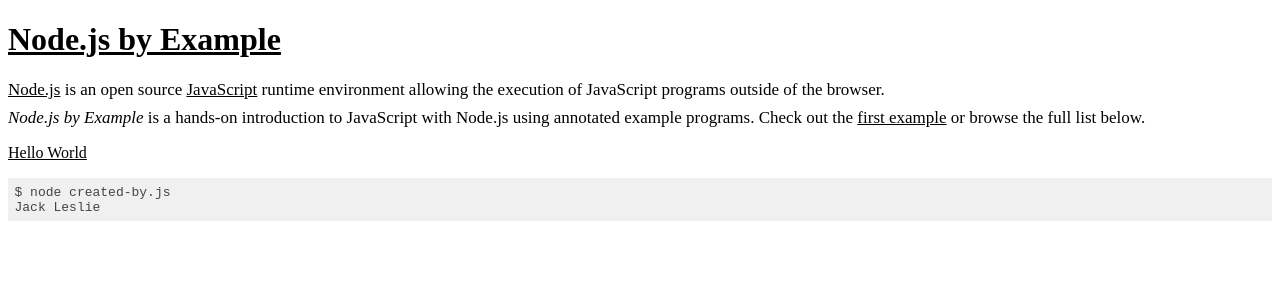
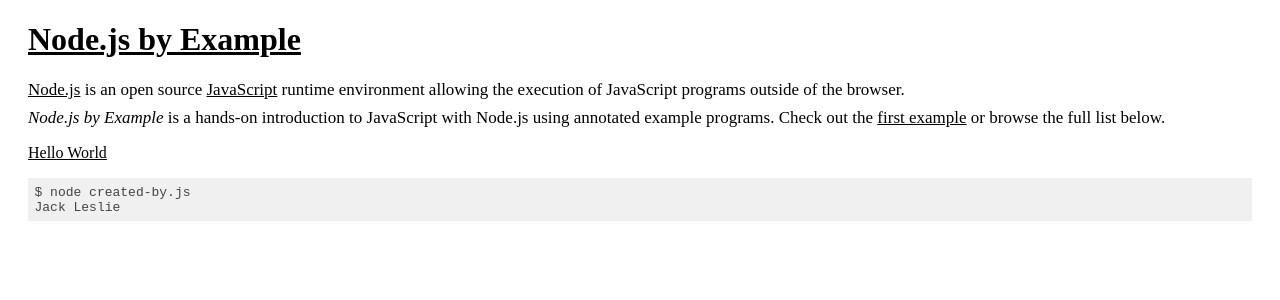
Before and after one commit to jackjdleslie/denobyexample, a Next.js app: page / in a window 1280 px wide. Shown: the top 300 px of the page. Built offline with nearby package versions, Linux system fonts and the light colour scheme.

Commit message:
More padding and softer colour

```diff
--- a/components/layout/layout.css
+++ b/components/layout/layout.css
@@ -4,7 +4,7 @@
   justify-content: center;
   align-items: center;
   font-family: system-ui;
-  color: #222222;
+  color: #333333;
 }
 
 .inner {
--- a/pages/index.css
+++ b/pages/index.css
@@ -1,9 +1,14 @@
+body {
+  padding-left: 20px;
+  padding-right: 20px;
+}
+
 .container {
   width: 100%;
   display: flex;
   justify-content: center;
-  color: #222222;
   font-family: system-ui;
+  color: #333333;
 }
 
 .column {
```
* * * * * * *
The count of lines above that include the string "colour" is the sole expected answer.

2